[REQUIRED ACTION]:
Work through the records that follow and return each line containing the word "content".

Web document revisions
((
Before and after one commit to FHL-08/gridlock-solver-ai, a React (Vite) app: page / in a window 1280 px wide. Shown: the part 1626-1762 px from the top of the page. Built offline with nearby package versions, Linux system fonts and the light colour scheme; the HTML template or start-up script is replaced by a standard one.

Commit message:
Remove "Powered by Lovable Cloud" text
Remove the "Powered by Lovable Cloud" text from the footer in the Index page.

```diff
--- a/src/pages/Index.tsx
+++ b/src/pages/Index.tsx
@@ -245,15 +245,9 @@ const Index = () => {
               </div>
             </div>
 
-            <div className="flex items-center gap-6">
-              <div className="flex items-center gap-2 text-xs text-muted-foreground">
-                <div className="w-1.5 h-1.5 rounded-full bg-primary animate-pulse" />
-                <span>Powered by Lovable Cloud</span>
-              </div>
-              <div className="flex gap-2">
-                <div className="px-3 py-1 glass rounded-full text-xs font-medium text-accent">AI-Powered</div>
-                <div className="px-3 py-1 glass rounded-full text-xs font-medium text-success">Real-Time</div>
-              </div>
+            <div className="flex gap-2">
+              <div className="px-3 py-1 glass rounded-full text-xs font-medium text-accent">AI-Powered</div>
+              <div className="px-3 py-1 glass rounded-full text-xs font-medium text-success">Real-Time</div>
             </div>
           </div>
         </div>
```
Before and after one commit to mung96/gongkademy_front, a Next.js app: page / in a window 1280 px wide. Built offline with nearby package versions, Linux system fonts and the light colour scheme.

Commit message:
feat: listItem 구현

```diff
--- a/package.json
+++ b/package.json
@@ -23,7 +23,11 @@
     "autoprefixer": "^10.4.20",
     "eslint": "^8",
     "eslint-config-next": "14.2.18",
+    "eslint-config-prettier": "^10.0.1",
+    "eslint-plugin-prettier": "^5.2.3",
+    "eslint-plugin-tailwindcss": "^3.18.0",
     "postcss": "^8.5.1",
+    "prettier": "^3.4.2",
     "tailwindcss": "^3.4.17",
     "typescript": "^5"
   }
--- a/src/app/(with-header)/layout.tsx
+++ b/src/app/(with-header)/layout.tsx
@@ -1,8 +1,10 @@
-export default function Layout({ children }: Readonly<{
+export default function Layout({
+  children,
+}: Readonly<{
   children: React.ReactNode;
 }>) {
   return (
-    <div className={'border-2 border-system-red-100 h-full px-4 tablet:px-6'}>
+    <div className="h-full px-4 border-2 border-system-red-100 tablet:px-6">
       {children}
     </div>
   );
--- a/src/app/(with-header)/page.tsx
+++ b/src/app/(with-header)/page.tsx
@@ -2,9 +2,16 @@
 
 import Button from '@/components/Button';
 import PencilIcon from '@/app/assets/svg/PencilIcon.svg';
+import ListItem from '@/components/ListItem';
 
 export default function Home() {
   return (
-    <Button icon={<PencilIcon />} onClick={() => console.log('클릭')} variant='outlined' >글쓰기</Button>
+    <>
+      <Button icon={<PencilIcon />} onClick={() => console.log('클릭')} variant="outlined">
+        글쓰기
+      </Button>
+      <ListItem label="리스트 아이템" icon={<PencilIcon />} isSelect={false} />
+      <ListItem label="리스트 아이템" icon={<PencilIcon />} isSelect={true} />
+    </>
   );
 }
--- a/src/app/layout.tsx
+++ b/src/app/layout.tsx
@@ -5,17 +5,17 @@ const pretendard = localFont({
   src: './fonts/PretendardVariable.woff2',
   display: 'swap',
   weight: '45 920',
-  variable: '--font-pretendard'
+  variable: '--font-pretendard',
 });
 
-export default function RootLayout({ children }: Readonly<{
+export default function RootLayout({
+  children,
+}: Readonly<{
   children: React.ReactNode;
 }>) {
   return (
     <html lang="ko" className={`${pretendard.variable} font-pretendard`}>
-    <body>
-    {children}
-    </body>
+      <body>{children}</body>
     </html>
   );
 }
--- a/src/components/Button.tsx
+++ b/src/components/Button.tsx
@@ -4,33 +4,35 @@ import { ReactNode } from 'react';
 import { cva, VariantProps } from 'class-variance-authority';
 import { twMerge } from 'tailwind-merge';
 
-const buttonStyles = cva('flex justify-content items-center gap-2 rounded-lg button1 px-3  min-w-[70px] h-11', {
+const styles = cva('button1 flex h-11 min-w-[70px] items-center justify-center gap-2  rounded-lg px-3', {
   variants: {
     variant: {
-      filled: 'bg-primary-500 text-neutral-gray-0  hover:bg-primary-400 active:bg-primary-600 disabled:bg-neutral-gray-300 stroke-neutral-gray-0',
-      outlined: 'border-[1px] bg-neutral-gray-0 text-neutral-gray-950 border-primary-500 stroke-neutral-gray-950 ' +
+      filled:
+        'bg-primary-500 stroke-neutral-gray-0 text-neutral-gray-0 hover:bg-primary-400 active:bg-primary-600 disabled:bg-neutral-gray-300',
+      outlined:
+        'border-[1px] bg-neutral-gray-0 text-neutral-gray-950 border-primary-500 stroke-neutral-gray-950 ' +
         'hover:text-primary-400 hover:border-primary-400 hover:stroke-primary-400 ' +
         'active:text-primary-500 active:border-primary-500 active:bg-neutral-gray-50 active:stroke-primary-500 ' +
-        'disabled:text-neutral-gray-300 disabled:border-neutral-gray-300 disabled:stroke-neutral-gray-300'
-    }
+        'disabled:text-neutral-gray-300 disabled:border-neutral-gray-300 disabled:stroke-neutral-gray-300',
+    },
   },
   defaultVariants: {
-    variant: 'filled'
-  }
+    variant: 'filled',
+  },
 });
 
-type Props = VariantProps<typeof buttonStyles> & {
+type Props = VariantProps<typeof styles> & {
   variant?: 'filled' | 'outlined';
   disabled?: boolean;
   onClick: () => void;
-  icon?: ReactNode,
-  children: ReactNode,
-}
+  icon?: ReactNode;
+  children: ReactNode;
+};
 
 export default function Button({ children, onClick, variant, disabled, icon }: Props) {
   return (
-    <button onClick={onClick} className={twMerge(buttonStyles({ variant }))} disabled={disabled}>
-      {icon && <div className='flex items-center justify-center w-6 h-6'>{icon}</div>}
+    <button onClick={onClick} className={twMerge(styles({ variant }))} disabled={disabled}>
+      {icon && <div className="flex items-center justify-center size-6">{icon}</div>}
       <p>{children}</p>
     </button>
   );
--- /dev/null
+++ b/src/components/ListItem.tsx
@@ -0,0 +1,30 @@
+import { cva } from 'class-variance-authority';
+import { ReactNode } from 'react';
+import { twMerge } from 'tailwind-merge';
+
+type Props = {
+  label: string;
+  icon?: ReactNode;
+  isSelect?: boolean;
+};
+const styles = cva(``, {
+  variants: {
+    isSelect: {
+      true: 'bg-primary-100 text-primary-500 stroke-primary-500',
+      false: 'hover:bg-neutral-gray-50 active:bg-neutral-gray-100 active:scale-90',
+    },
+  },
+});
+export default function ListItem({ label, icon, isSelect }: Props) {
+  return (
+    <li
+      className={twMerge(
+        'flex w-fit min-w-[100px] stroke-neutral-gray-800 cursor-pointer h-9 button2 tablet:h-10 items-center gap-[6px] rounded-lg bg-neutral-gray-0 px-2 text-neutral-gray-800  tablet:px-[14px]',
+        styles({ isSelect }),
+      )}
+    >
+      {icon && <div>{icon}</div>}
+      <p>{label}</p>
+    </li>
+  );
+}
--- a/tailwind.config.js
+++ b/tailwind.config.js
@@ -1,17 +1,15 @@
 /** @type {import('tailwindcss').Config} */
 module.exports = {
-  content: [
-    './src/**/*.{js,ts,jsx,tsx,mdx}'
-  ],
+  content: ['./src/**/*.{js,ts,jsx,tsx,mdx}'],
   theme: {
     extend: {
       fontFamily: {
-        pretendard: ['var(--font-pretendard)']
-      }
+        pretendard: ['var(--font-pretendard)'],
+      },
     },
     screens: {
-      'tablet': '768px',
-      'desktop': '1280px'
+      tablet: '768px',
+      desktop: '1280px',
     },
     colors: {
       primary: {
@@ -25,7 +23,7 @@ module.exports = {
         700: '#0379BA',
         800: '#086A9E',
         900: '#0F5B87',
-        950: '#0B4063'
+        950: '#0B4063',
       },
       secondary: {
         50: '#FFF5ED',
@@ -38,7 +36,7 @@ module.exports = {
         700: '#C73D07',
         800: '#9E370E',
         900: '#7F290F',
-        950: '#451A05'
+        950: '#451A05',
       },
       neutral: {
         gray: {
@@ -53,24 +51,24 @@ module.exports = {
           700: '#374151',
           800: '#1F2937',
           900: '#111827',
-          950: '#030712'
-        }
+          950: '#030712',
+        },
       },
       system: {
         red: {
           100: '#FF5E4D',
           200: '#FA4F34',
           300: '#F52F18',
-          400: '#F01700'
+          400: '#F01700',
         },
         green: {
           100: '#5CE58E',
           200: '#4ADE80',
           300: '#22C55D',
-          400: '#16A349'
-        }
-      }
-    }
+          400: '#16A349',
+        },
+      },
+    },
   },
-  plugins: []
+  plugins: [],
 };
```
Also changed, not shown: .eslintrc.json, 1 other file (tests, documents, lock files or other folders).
))
[SOLUTION FOR THIS TASK]:
-const buttonStyles = cva('flex justify-content items-center gap-2 rounded-lg button1 px-3  min-w-[70px] h-11', {
-  content: [
+  content: ['./src/**/*.{js,ts,jsx,tsx,mdx}'],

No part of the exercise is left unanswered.